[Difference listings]

········

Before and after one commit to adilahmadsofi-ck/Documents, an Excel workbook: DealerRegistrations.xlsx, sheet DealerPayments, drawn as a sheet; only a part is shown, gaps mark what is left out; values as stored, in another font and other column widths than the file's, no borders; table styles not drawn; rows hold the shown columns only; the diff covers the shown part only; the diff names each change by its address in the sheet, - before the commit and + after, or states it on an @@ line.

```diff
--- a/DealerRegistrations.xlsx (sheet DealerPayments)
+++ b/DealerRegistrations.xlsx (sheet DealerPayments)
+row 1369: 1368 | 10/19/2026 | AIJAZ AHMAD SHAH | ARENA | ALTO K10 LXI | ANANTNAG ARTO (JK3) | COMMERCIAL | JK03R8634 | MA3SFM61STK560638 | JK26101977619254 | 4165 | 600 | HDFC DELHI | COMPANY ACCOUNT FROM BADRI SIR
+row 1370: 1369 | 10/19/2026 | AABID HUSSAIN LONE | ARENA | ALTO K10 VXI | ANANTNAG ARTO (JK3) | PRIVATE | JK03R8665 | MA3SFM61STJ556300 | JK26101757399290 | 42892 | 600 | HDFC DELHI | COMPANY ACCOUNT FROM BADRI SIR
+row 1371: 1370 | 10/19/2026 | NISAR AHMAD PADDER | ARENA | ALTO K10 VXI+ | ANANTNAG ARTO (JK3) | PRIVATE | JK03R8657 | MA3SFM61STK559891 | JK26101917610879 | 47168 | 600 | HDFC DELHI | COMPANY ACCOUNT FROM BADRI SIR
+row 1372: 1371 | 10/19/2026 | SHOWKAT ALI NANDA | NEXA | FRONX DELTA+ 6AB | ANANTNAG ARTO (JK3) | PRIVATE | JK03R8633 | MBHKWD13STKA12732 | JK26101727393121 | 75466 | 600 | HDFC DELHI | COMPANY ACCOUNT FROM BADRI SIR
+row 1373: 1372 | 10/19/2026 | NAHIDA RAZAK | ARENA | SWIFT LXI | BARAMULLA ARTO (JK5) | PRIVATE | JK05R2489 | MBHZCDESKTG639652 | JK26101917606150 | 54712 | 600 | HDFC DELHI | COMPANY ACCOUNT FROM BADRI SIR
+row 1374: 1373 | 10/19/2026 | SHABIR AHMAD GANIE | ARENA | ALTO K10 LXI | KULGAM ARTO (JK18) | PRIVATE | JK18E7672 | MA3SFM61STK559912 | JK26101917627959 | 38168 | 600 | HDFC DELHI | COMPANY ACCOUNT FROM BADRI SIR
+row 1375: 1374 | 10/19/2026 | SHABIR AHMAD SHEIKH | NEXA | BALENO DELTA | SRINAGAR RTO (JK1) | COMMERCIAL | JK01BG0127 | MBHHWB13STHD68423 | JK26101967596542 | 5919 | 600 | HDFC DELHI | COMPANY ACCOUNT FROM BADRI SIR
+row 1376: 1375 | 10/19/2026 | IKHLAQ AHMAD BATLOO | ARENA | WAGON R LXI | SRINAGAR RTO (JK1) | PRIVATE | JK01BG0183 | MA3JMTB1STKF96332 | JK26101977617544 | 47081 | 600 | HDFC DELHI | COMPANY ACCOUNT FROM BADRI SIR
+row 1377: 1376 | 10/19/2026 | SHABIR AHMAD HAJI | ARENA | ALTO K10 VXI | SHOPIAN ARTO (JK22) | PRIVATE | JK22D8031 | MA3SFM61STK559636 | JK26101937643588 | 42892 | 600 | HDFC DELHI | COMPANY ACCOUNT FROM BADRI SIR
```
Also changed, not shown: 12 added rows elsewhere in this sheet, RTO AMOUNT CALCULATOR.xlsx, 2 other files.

········

## EXERCISE
Count each line above with "NEXA"; write only the number.

## ANSWER TO THIS TASK
2